In the CDP, the population was spread out, with 22.1% under the age of 18, 7.9% from 18 to 24, 43.3% from 25 to 44, 20.3% from 45 to 64, and 6.4% who were 65 years of age or older. The median age was 34 years. For every 100 females, there were 161.1 males. For every 100 females age 18 and over, there were 182.6 males.

The median income for a household in the CDP was $55,455, and the median income for a family was $67,083. Males had a median income of $50,225 versus $33,306 for females. The per capita income for the CDP was $20,470. About 2.7% of families and 2.6% of the population were below the poverty line, including 2.0% of those under age 18 and 6.5% of those age 65 or over.


This climatic region is typified by large seasonal temperature differences, with warm to hot (and often humid) summers and cold (sometimes severely cold) winters. According to the Köppen Climate Classification system, Freeland has a humid continental climate, abbreviated "Dfb" on climate maps.[10]


The main highway running through Freeland is M-47, which goes northbound to US-10, and southbound towards Thomas Township, Michigan, and Saginaw, Michigan


  1. ^ a b c U.S. Geological Survey Geographic Names Information System: Freeland, Michigan
  2. ^ "2020 U.S. Gazetteer Files". United States Census Bureau. Retrieved May 21, 2022.
  3. ^ a b "U.S. Census website". United States Census Bureau.
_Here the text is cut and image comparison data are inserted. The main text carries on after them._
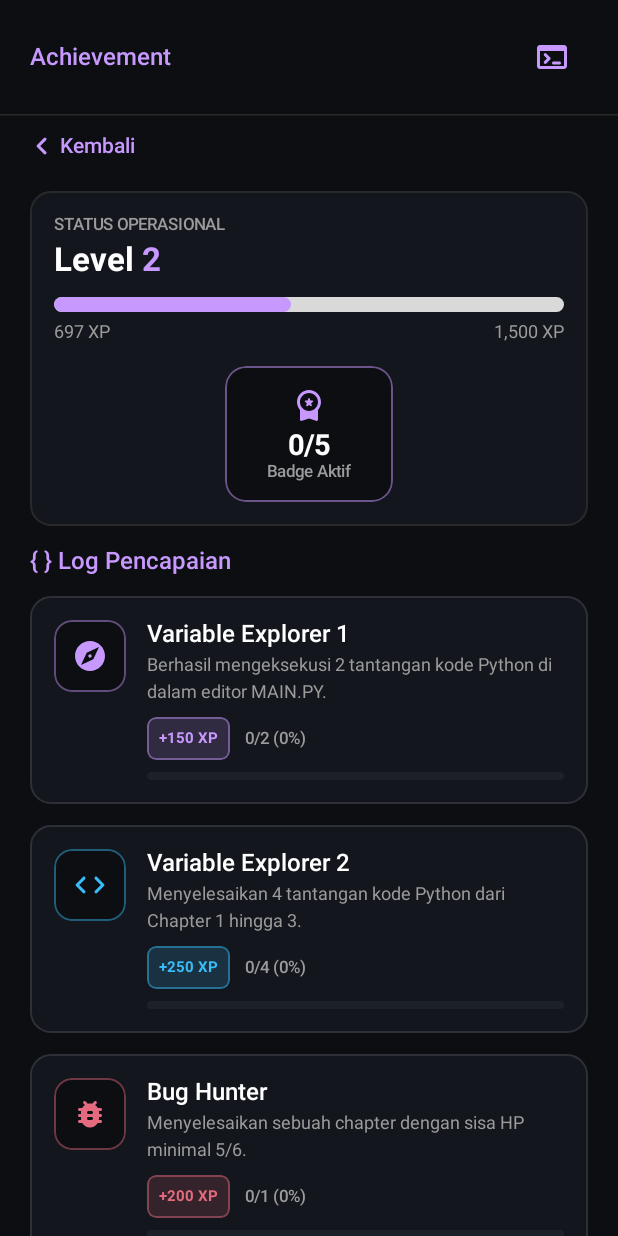
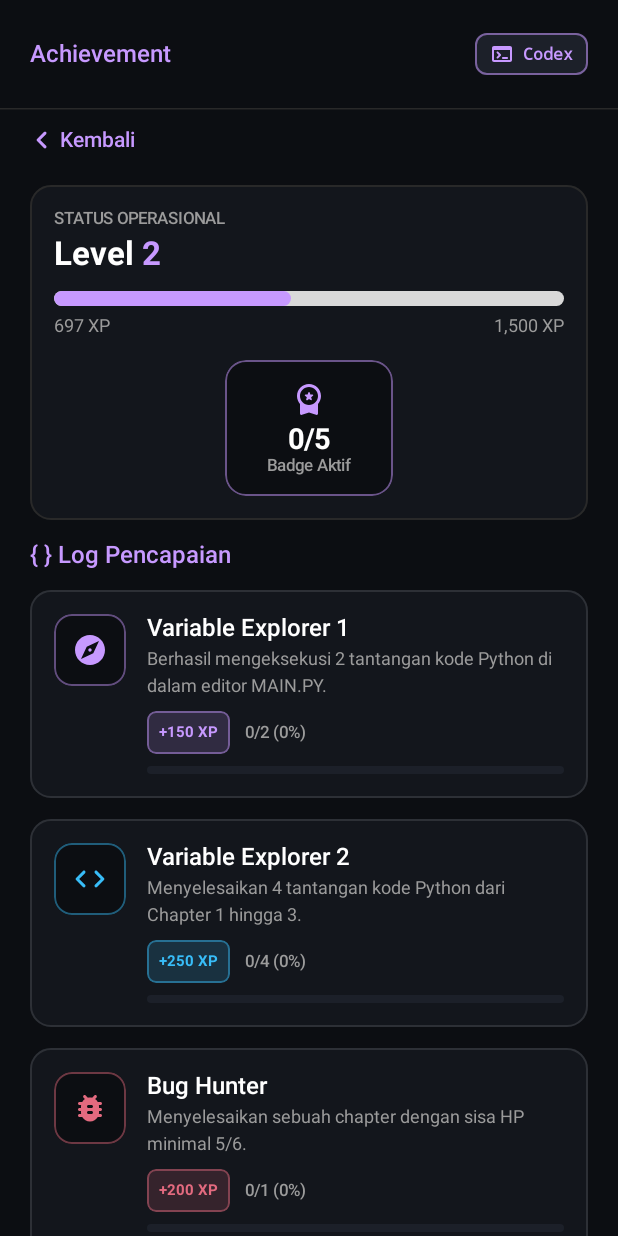
Before and after one commit to akira4n/code-of-the-mistery, an Android app built with Jetpack Compose: the AchievementScreen screen opened through its navigation route, on a phone screen of 412 x 824 dp. Run offline under Robolectric (Android 15) with nearby library versions, the phone set to English and light mode, and no system bars; our stand-ins replace Room's generated code.

Commit message:
feat(ui): style TerminalTopBar action as bordered Codex chip

```diff
--- a/app/src/main/java/com/example/codeofthemistery/core/ui/TerminalSheetModal.kt
+++ b/app/src/main/java/com/example/codeofthemistery/core/ui/TerminalSheetModal.kt
@@ -1,5 +1,6 @@
 package com.example.codeofthemistery.core.ui
 
+import androidx.compose.foundation.BorderStroke
 import androidx.compose.foundation.layout.Arrangement
 import androidx.compose.foundation.layout.Column
 import androidx.compose.foundation.layout.Row
@@ -8,8 +9,11 @@ import androidx.compose.foundation.layout.fillMaxWidth
 import androidx.compose.foundation.layout.height
 import androidx.compose.foundation.layout.heightIn
 import androidx.compose.foundation.layout.padding
+import androidx.compose.foundation.layout.size
+import androidx.compose.foundation.layout.width
 import androidx.compose.foundation.lazy.LazyColumn
 import androidx.compose.foundation.lazy.items
+import androidx.compose.foundation.shape.RoundedCornerShape
 import androidx.compose.material.icons.Icons
 import androidx.compose.material.icons.rounded.CheckCircle
 import androidx.compose.material.icons.rounded.Lock
@@ -17,9 +21,9 @@ import androidx.compose.material.icons.rounded.Terminal
 import androidx.compose.material3.ExperimentalMaterial3Api
 import androidx.compose.material3.HorizontalDivider
 import androidx.compose.material3.Icon
-import androidx.compose.material3.IconButton
 import androidx.compose.material3.MaterialTheme
 import androidx.compose.material3.ModalBottomSheet
+import androidx.compose.material3.Surface
 import androidx.compose.material3.Tab
 import androidx.compose.material3.TabRow
 import androidx.compose.material3.TabRowDefaults
@@ -34,14 +38,18 @@ import androidx.compose.runtime.remember
 import androidx.compose.runtime.setValue
 import androidx.compose.ui.Alignment
 import androidx.compose.ui.Modifier
+import androidx.compose.ui.text.font.FontWeight
 import androidx.compose.ui.unit.dp
+import androidx.compose.ui.unit.sp
 import androidx.lifecycle.compose.collectAsStateWithLifecycle
 import com.example.codeofthemistery.core.theme.BackgroundPrimary
 import com.example.codeofthemistery.core.theme.BorderMuted
 import com.example.codeofthemistery.core.theme.CyanTerminal
+import com.example.codeofthemistery.core.theme.MonoFontFamily
 import com.example.codeofthemistery.core.theme.PrimaryLavender
 import com.example.codeofthemistery.core.theme.SuccessGreen
 import com.example.codeofthemistery.core.theme.SurfaceCard
+import com.example.codeofthemistery.core.theme.SurfaceElevated
 import com.example.codeofthemistery.core.theme.TextMuted
 import com.example.codeofthemistery.core.theme.TextPrimary
 import com.example.codeofthemistery.core.theme.TextSecondary
@@ -60,7 +68,7 @@ fun TerminalTopBar(
         Row(
             modifier = Modifier
                 .fillMaxWidth()
-                .padding(horizontal = 20.dp, vertical = 14.dp),
+                .padding(horizontal = 20.dp, vertical = 12.dp),
             horizontalArrangement = Arrangement.SpaceBetween,
             verticalAlignment = Alignment.CenterVertically
         ) {
@@ -70,12 +78,33 @@ fun TerminalTopBar(
                 color = PrimaryLavender
             )
             if (showSheetAction) {
-                IconButton(onClick = { showTerminalSheet = true }) {
-                    Icon(
-                        imageVector = Icons.Rounded.Terminal,
-                        contentDescription = "Skill Tree & Clue Log",
-                        tint = PrimaryLavender
-                    )
+                Surface(
+                    onClick = { showTerminalSheet = true },
+                    shape = RoundedCornerShape(8.dp),
+                    color = SurfaceElevated,
+                    border = BorderStroke(1.dp, PrimaryLavender.copy(alpha = 0.55f))
+                ) {
+                    Row(
+                        modifier = Modifier.padding(horizontal = 10.dp, vertical = 6.dp),
+                        verticalAlignment = Alignment.CenterVertically
+                    ) {
+                        Icon(
+                            imageVector = Icons.Rounded.Terminal,
+                            contentDescription = "Skill Tree & Clue Log",
+                            tint = PrimaryLavender,
+                            modifier = Modifier.size(16.dp)
+                        )
+                        Spacer(modifier = Modifier.width(6.dp))
+                        Text(
+                            text = "Codex",
+                            style = MaterialTheme.typography.labelSmall.copy(
+                                fontFamily = MonoFontFamily,
+                                fontWeight = FontWeight.SemiBold,
+                                fontSize = 11.sp
+                            ),
+                            color = PrimaryLavender
+                        )
+                    }
                 }
             }
         }
```
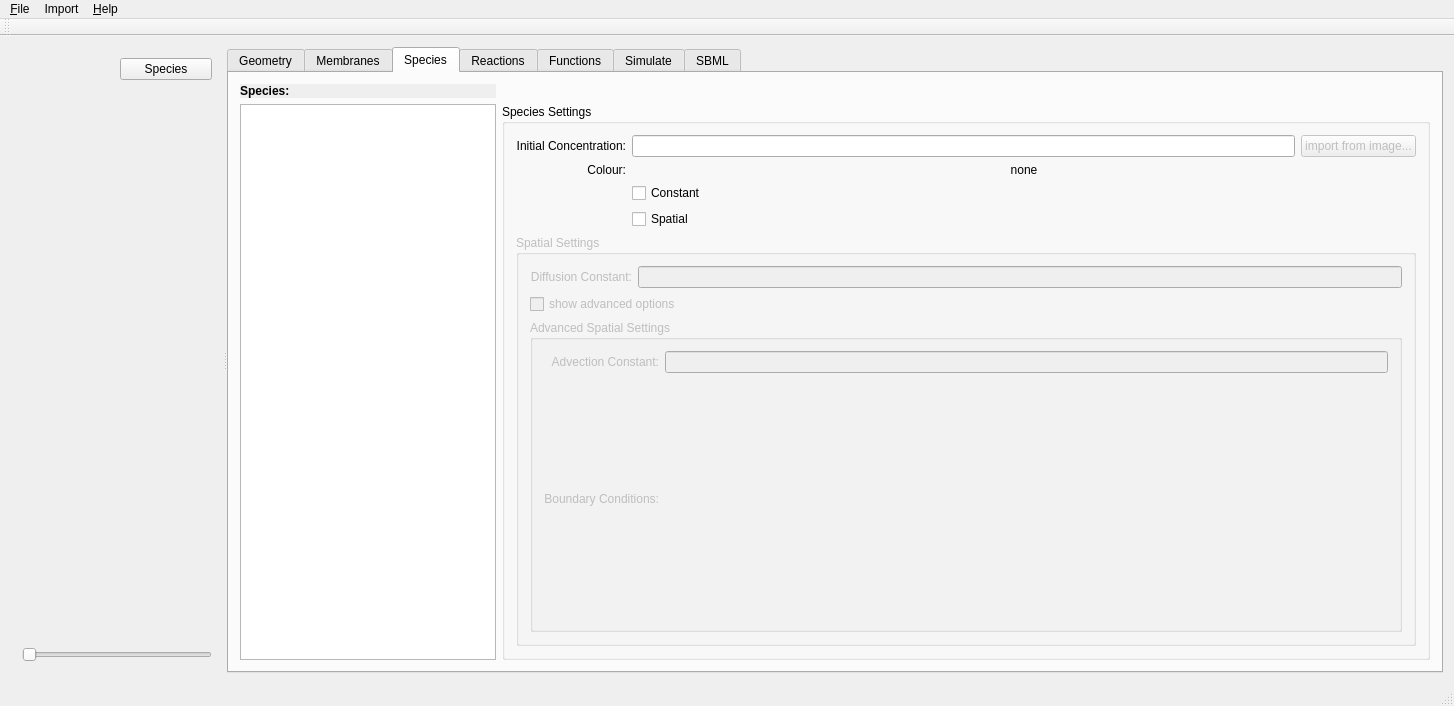
Before: the Qt Designer form ui/mainwindow.ui in spatial-model-editor/spatial-model-editor, drawn with Qt 5.
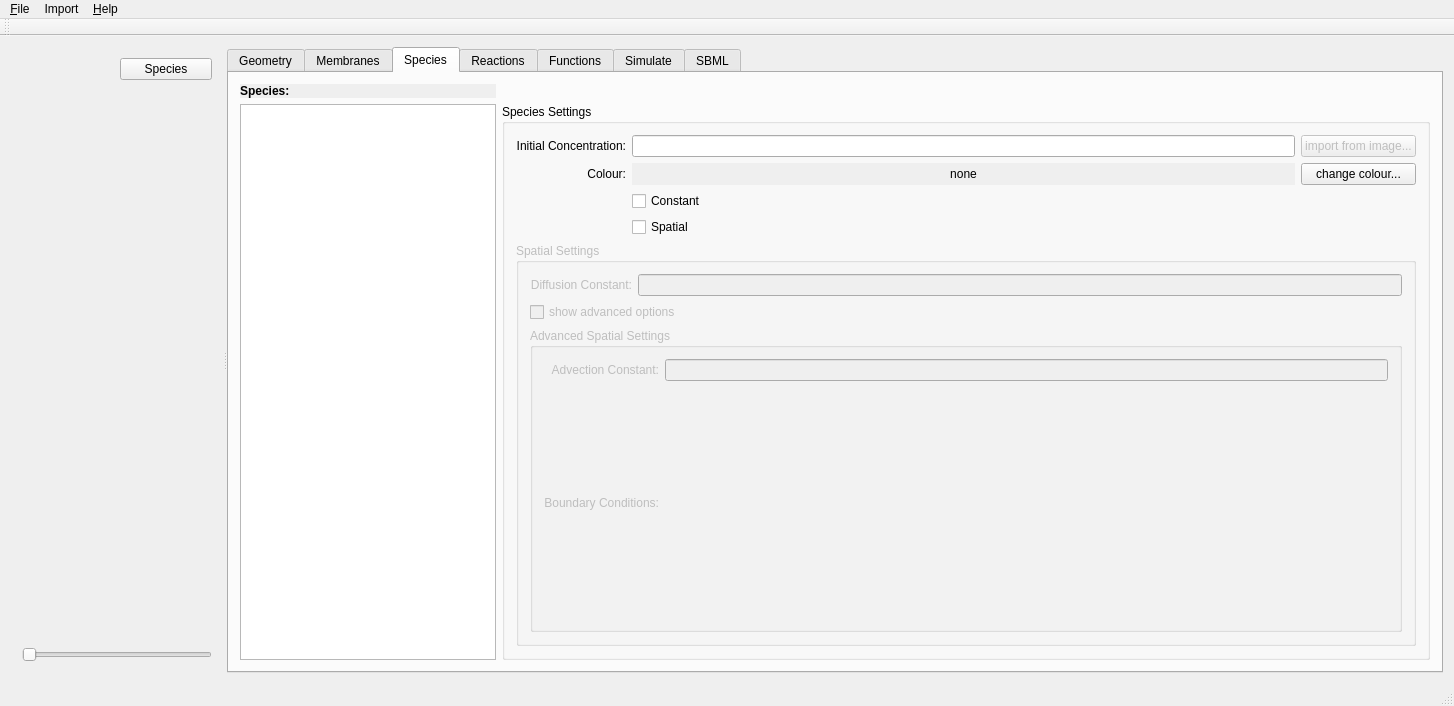
After: the same form once the commit is applied. Custom widgets are drawn as their Qt base class.

Commit message: add option for user to set Species colour in GUI

```diff
--- a/ui/mainwindow.ui
+++ b/ui/mainwindow.ui
@@ -461,16 +461,6 @@
                   </property>
                  </widget>
                 </item>
-                <item row="1" column="1" colspan="2">
-                 <widget class="QLabel" name="lblSpeciesColour">
-                  <property name="text">
-                   <string>none</string>
-                  </property>
-                  <property name="alignment">
-                   <set>Qt::AlignCenter</set>
-                  </property>
-                 </widget>
-                </item>
                 <item row="2" column="1" colspan="2">
                  <widget class="QCheckBox" name="chkSpeciesIsConstant">
                   <property name="toolTip">
@@ -491,6 +481,26 @@
                   </property>
                  </widget>
                 </item>
+                <item row="1" column="1">
+                 <widget class="QLabel" name="lblSpeciesColour">
+                  <property name="autoFillBackground">
+                   <bool>true</bool>
+                  </property>
+                  <property name="text">
+                   <string>none</string>
+                  </property>
+                  <property name="alignment">
+                   <set>Qt::AlignCenter</set>
+                  </property>
+                 </widget>
+                </item>
+                <item row="1" column="2">
+                 <widget class="QPushButton" name="btnChangeSpeciesColour">
+                  <property name="text">
+                   <string>change colour...</string>
+                  </property>
+                 </widget>
+                </item>
                </layout>
               </item>
               <item>
```
The commit also changes 10 other files.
Retrieved 2008-01-31.
  4. ^ Freeland CDP, Michigan - Reference Map - American FactFinder[permanent dead link], U.S. Census Bureau, 2000 census
  5. ^ 48623 5-Digit ZCTA, 486 3-Digit ZCTA - Reference Map - American FactFinder[permanent dead link], U.S. Census Bureau, 2000 census
  6. ^ Mills, James Cooke. History of Saginaw County. Saginaw, Michigan: Seemann & Peters, 1918. p. 12, 17, 381 to 385.
  7. ^ Romig, Walter (1986) [1973]. Michigan Place Names. Detroit, Michigan: Wayne State University Press. ISBN 0-8143-1838-X.
  8. ^ Moore, Charles. History of Michigan. Chicago, : The Lewis publishing company, 1915. p. 907
  9. ^ "Census of Population and Housing". Retrieved June 4, 2016.
  10. ^ Climate Summary for Freeland, Michigan

External links[edit]